• WORK ORDER:
Every line below that holds the string "None" must be copied.

• PROVIDED DATA:

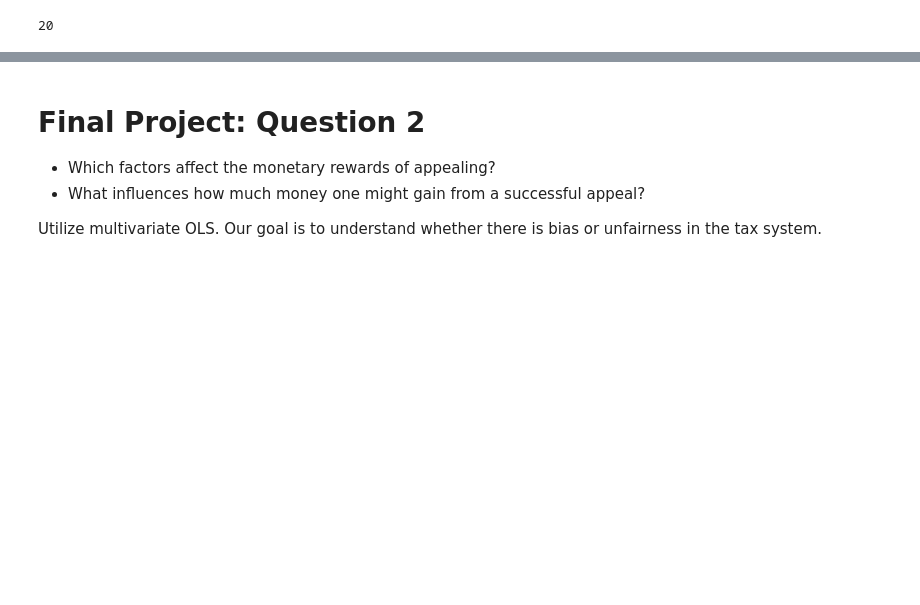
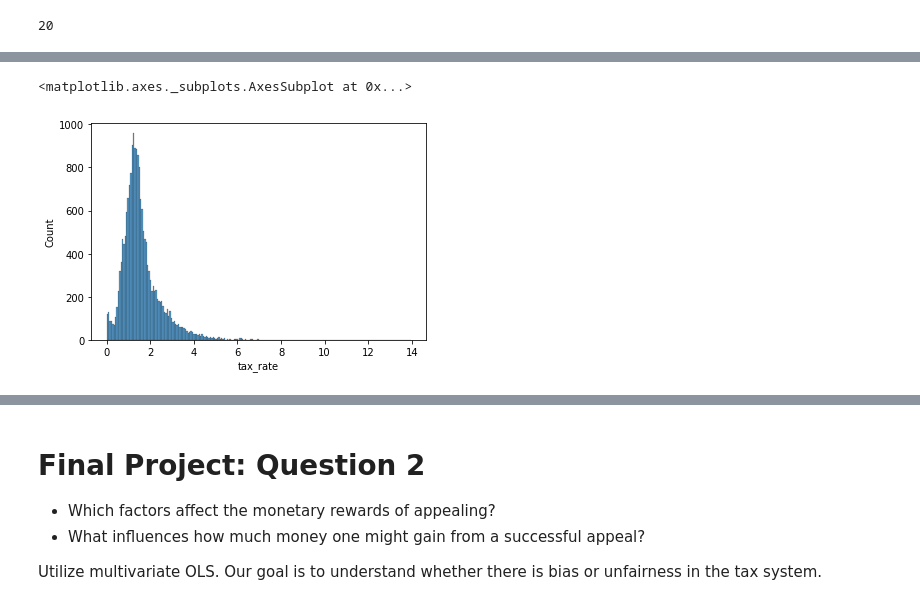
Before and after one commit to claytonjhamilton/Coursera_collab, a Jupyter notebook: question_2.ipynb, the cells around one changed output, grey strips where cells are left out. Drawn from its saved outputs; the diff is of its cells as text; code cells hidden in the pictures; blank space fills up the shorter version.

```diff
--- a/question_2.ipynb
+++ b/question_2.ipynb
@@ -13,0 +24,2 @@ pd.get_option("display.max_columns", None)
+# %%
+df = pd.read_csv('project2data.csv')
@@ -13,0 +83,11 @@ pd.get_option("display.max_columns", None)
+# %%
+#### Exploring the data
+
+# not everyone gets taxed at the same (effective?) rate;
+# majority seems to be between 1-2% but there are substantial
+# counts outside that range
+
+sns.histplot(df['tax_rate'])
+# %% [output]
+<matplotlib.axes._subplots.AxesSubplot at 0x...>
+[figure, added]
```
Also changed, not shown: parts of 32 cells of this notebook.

• YOUR RESPONSE:
@@ -13,0 +24,2 @@ pd.get_option("display.max_columns", None)
@@ -13,0 +83,11 @@ pd.get_option("display.max_columns", None)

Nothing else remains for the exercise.